Instructions to follow -> Every entry is to be copied exactly as written, and the pictures are to be skipped.

+++ Study material

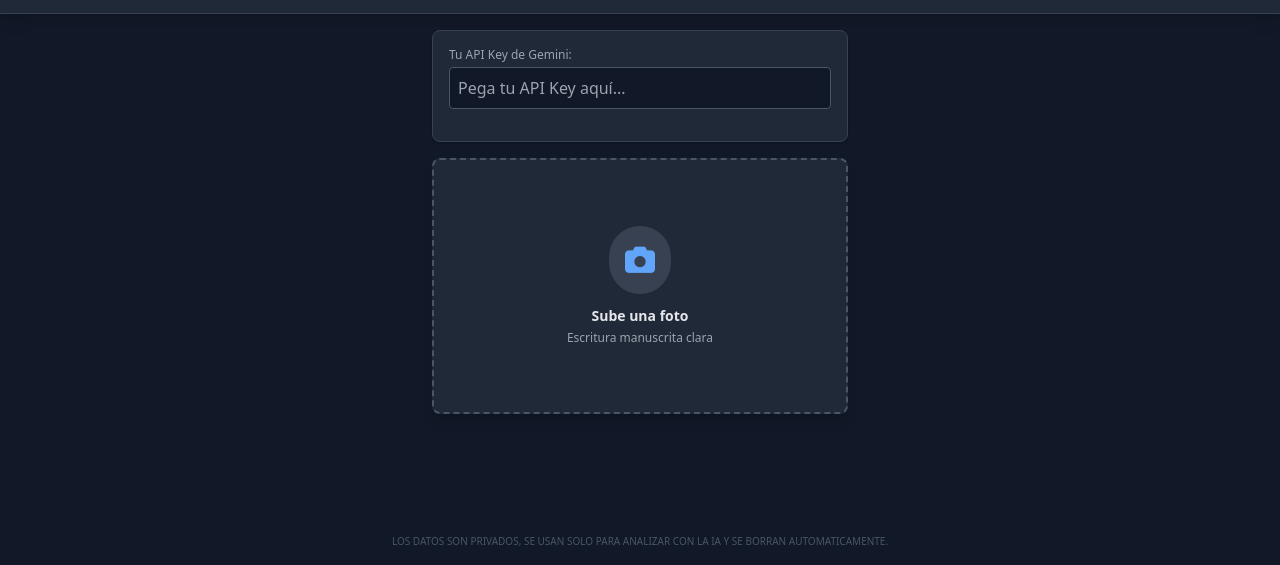
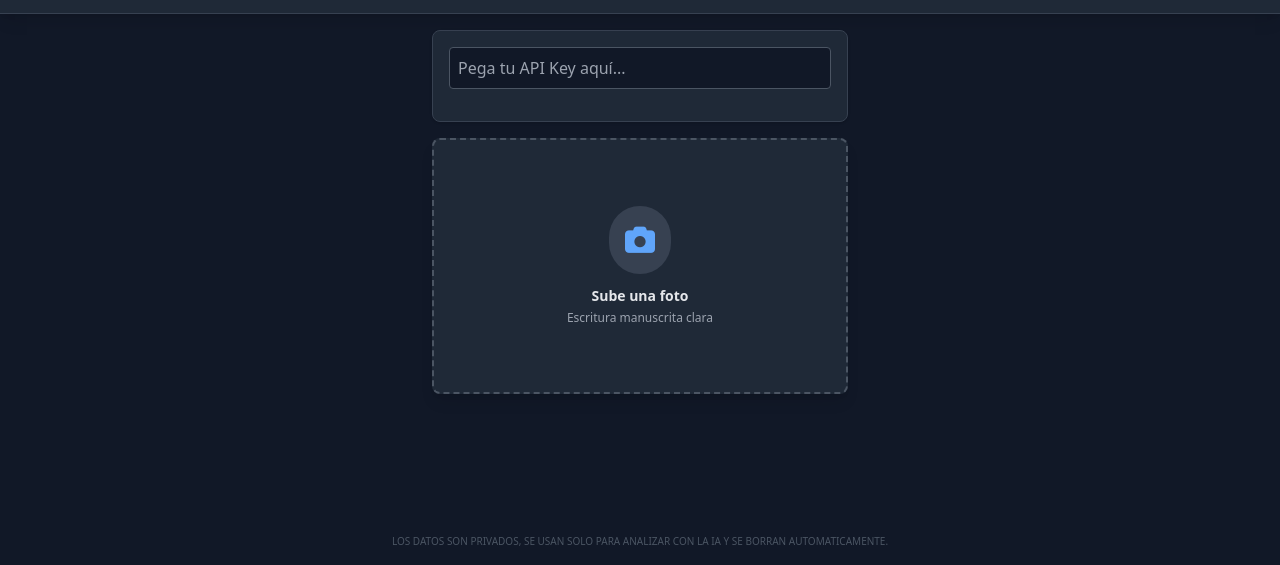
Before and after one commit to thehdp/Grafologo, a plain HTML site: page index.html in a window 1280 px wide. Shown: the part 235-800 px from the top of the page. Drawn offline with nearby package versions, Linux system fonts and the light colour scheme.

Commit message:
Update index.html

```diff
--- a/index.html
+++ b/index.html
@@ -26,7 +26,6 @@
     <main class="w-full max-w-md p-4 flex-grow flex flex-col gap-4">
 
         <div class="bg-gray-800 p-4 rounded-lg shadow border border-gray-700 relative overflow-hidden">
-            <label class="text-xs text-gray-400 block mb-1">Tu API Key de Gemini:</label>
             <input type="password" id="apiKey" class="w-full bg-gray-900 text-white p-2 rounded border border-gray-600 mb-2 focus:border-blue-500 outline-none transition" placeholder="Pega tu API Key aquí...">
 
             <div class="flex gap-2">
```
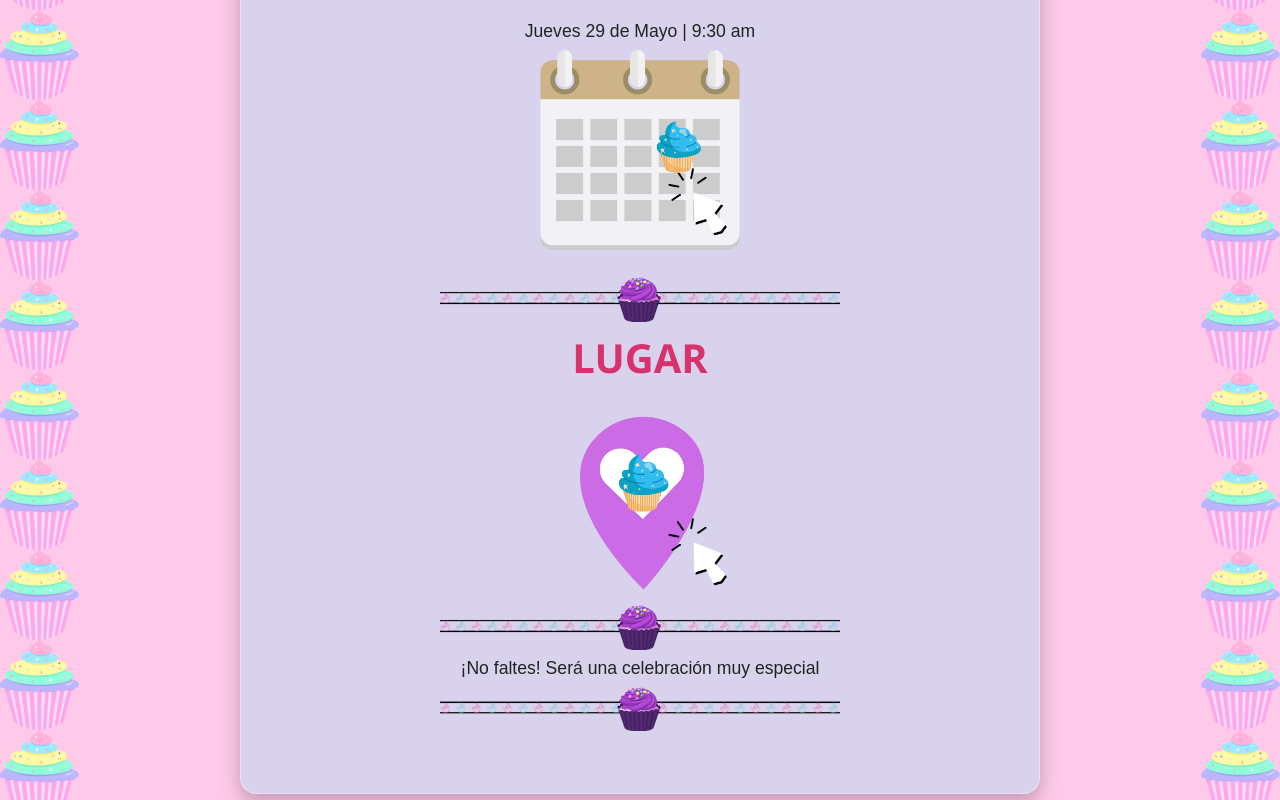
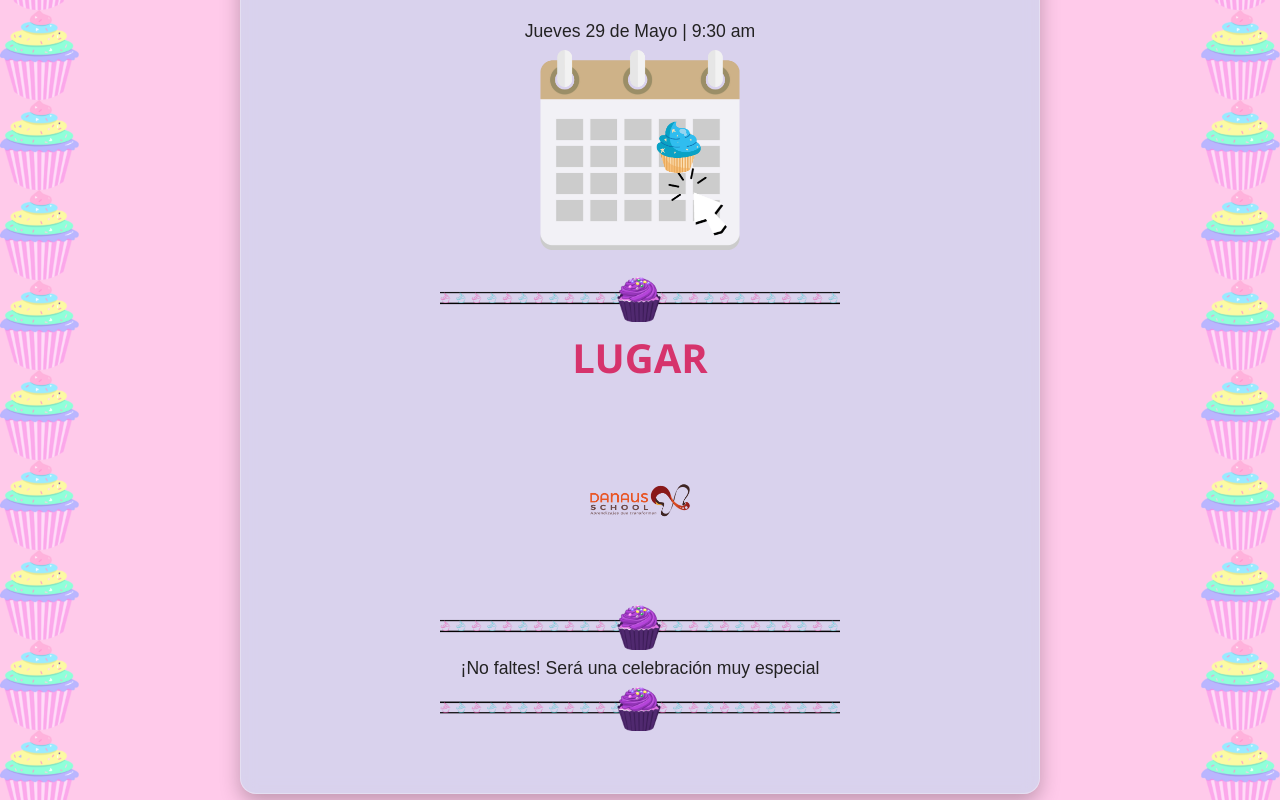
Before and after one commit to WalterDanielTorresMeza/Danicup, a React (Create React App) app: page / in a window 1280 px wide. Shown: the part 440-1240 px from the top of the page. Built offline with nearby package versions, Linux system fonts and the light colour scheme.

Commit message:
Update App.js

```diff
--- a/src/App.js
+++ b/src/App.js
@@ -66,7 +66,7 @@ function App() {
     rel="noopener noreferrer"
   >
 <img
-      src="/gps.png"
+      src="/dana.png"
       alt="Ver en Google Maps"
       className="map-btn"
 />
```
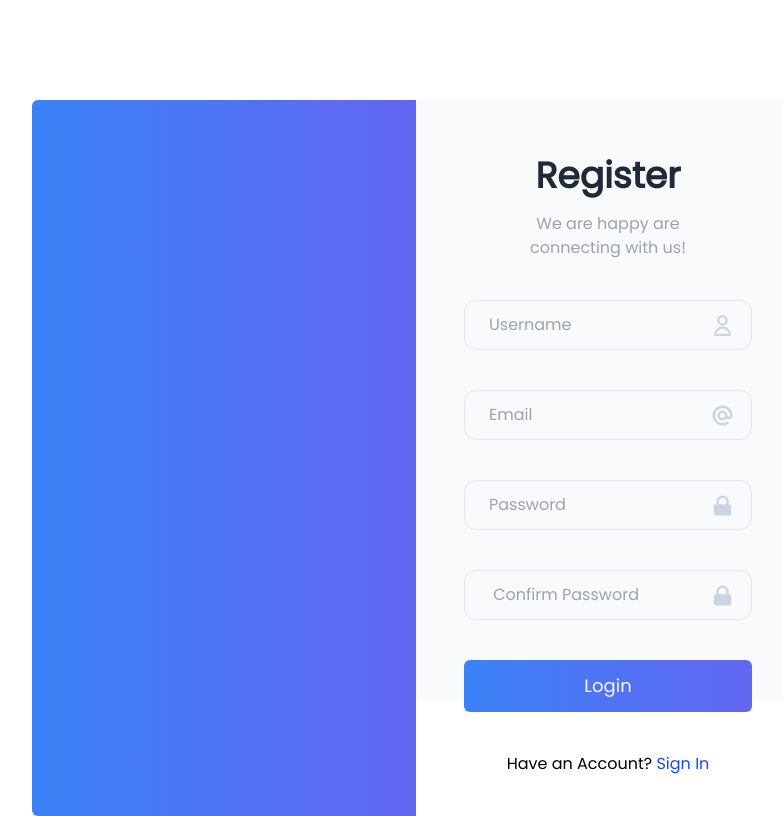
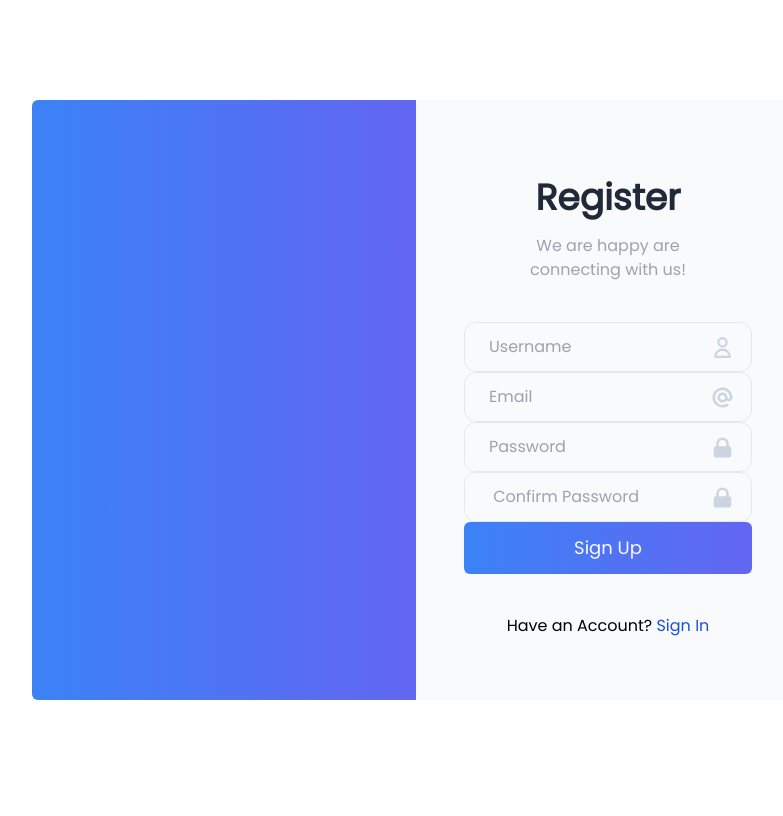
Before and after one commit to NEKiarie/Authentication-App-With-Google-and-Github, a Next.js app: page /register in a window 1280 px wide. Shown: the whole page, without its empty margins (224-1007 px from the left). Built offline with nearby package versions, Linux system fonts and the light colour scheme.

Commit message:
:pin:Added & made use of Formik Library

```diff
--- a/pages/register.js
+++ b/pages/register.js
@@ -4,10 +4,24 @@ import Link from "next/link"
 import styles from "../styles/Form.module.css"
 import { HiAtSymbol,HiLockClosed, HiOutlineUser, } from 'react-icons/hi'
 import { useState } from "react"
+import { useFormik } from "formik"
 
 
 export default function Register() {
 const [show,setShow] =useState({password:false, cpassword:false})
+const formik = useFormik({
+    initialValues: {
+        username: "",
+        email: "",
+        password: "",
+        cpassword: "",
+    },
+    onSubmit
+})
+
+async function onSubmit(values){
+  console.log(values)
+}
 
     return (
         <Layout>
@@ -24,12 +38,13 @@ const [show,setShow] =useState({password:false, cpassword:false})
 
                 {/**form */}
 
-                {/* <form classname="flex flex-col gap-5"> */}
+                <form classname="flex flex-col gap-5" onSubmit={formik.handleSubmit}>
                 <div className={styles.input_group}>
                     <input className={styles.input_text}
                         type="username"
                         name="username"
-                        placeholder="Username" />
+                        placeholder="Username"
+                        {...formik.getFieldProps('username')}/>
                     <span className='icon flex items-center px-4'
                     >
                         <HiOutlineUser size={25} /></span>
@@ -40,7 +55,8 @@ const [show,setShow] =useState({password:false, cpassword:false})
                     <input className={styles.input_text}
                         type="email"
                         name="email"
-                        placeholder="Email" />
+                        placeholder="Email"
+                        {...formik.getFieldProps('email')}/>
                     <span className='icon flex items-center px-4'
                     >
                         <HiAtSymbol size={25} /></span>
@@ -51,7 +67,8 @@ const [show,setShow] =useState({password:false, cpassword:false})
                     <input className={styles.input_text}
                         type={`${show.password ? "text" : "password"}`}
                         name="password"
-                        placeholder="Password" />
+                        placeholder="Password"
+                        {...formik.getFieldProps('password')} />
                     <span className='icon flex items-center px-4'
                     onClick={() => setShow({...show,password:!show.password})}>
                         <HiLockClosed size={25} /></span>
@@ -61,7 +78,8 @@ const [show,setShow] =useState({password:false, cpassword:false})
                     <input className={styles.input_text}
                         type={`${show.cpassword ? "text" : "password"}`}
                         name="cpassword"
-                        placeholder=" Confirm Password" />
+                        placeholder=" Confirm Password"
+                        {...formik.getFieldProps('cpassword')}/>
                     <span className='icon flex items-center px-4'
                     onClick={() => setShow({...show,cpassword:!show.cpassword})}>
                         <HiLockClosed size={25} /></span>
@@ -69,9 +87,9 @@ const [show,setShow] =useState({password:false, cpassword:false})
                 </div>
                 {/**Login Buttons */}
                 <div className="input-button" fi >
-                    <button type="submit" className={styles.button}>Login</button>
+                    <button type="submit" className={styles.button}>Sign Up</button>
                 </div>
-                {/* </form> */}
+                </form>
                 {/**Bottom */}
                 <p className="text-centertext-gray-400">Have an Account?
                     <Link href={'/login'}><a className="text-blue-700"> Sign In</a></Link></p>
```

++++++

Answer box ->
Before and after one commit to thehdp/Grafologo, a plain HTML site: page index.html in a window 1280 px wide. Shown: the part 235-800 px from the top of the page. Drawn offline with nearby package versions, Linux system fonts and the light colour scheme.

Commit message:
Update index.html

```diff
--- a/index.html
+++ b/index.html
@@ -26,7 +26,6 @@
     <main class="w-full max-w-md p-4 flex-grow flex flex-col gap-4">
 
         <div class="bg-gray-800 p-4 rounded-lg shadow border border-gray-700 relative overflow-hidden">
-            <label class="text-xs text-gray-400 block mb-1">Tu API Key de Gemini:</label>
             <input type="password" id="apiKey" class="w-full bg-gray-900 text-white p-2 rounded border border-gray-600 mb-2 focus:border-blue-500 outline-none transition" placeholder="Pega tu API Key aquí...">
 
             <div class="flex gap-2">
```
Before and after one commit to WalterDanielTorresMeza/Danicup, a React (Create React App) app: page / in a window 1280 px wide. Shown: the part 440-1240 px from the top of the page. Built offline with nearby package versions, Linux system fonts and the light colour scheme.

Commit message:
Update App.js

```diff
--- a/src/App.js
+++ b/src/App.js
@@ -66,7 +66,7 @@ function App() {
     rel="noopener noreferrer"
   >
 <img
-      src="/gps.png"
+      src="/dana.png"
       alt="Ver en Google Maps"
       className="map-btn"
 />
```
Before and after one commit to NEKiarie/Authentication-App-With-Google-and-Github, a Next.js app: page /register in a window 1280 px wide. Shown: the whole page, without its empty margins (224-1007 px from the left). Built offline with nearby package versions, Linux system fonts and the light colour scheme.

Commit message:
:pin:Added & made use of Formik Library

```diff
--- a/pages/register.js
+++ b/pages/register.js
@@ -4,10 +4,24 @@ import Link from "next/link"
 import styles from "../styles/Form.module.css"
 import { HiAtSymbol,HiLockClosed, HiOutlineUser, } from 'react-icons/hi'
 import { useState } from "react"
+import { useFormik } from "formik"
 
 
 export default function Register() {
 const [show,setShow] =useState({password:false, cpassword:false})
+const formik = useFormik({
+    initialValues: {
+        username: "",
+        email: "",
+        password: "",
+        cpassword: "",
+    },
+    onSubmit
+})
+
+async function onSubmit(values){
+  console.log(values)
+}
 
     return (
         <Layout>
@@ -24,12 +38,13 @@ const [show,setShow] =useState({password:false, cpassword:false})
 
                 {/**form */}
 
-                {/* <form classname="flex flex-col gap-5"> */}
+                <form classname="flex flex-col gap-5" onSubmit={formik.handleSubmit}>
                 <div className={styles.input_group}>
                     <input className={styles.input_text}
                         type="username"
                         name="username"
-                        placeholder="Username" />
+                        placeholder="Username"
+                        {...formik.getFieldProps('username')}/>
                     <span className='icon flex items-center px-4'
                     >
                         <HiOutlineUser size={25} /></span>
@@ -40,7 +55,8 @@ const [show,setShow] =useState({password:false, cpassword:false})
                     <input className={styles.input_text}
                         type="email"
                         name="email"
-                        placeholder="Email" />
+                        placeholder="Email"
+                        {...formik.getFieldProps('email')}/>
                     <span className='icon flex items-center px-4'
                     >
                         <HiAtSymbol size={25} /></span>
@@ -51,7 +67,8 @@ const [show,setShow] =useState({password:false, cpassword:false})
                     <input className={styles.input_text}
                         type={`${show.password ? "text" : "password"}`}
                         name="password"
-                        placeholder="Password" />
+                        placeholder="Password"
+                        {...formik.getFieldProps('password')} />
                     <span className='icon flex items-center px-4'
                     onClick={() => setShow({...show,password:!show.password})}>
                         <HiLockClosed size={25} /></span>
@@ -61,7 +78,8 @@ const [show,setShow] =useState({password:false, cpassword:false})
                     <input className={styles.input_text}
                         type={`${show.cpassword ? "text" : "password"}`}
                         name="cpassword"
-                        placeholder=" Confirm Password" />
+                        placeholder=" Confirm Password"
+                        {...formik.getFieldProps('cpassword')}/>
                     <span className='icon flex items-center px-4'
                     onClick={() => setShow({...show,cpassword:!show.cpassword})}>
                         <HiLockClosed size={25} /></span>
@@ -69,9 +87,9 @@ const [show,setShow] =useState({password:false, cpassword:false})
                 </div>
                 {/**Login Buttons */}
                 <div className="input-button" fi >
-                    <button type="submit" className={styles.button}>Login</button>
+                    <button type="submit" className={styles.button}>Sign Up</button>
                 </div>
-                {/* </form> */}
+                </form>
                 {/**Bottom */}
                 <p className="text-centertext-gray-400">Have an Account?
                     <Link href={'/login'}><a className="text-blue-700"> Sign In</a></Link></p>
```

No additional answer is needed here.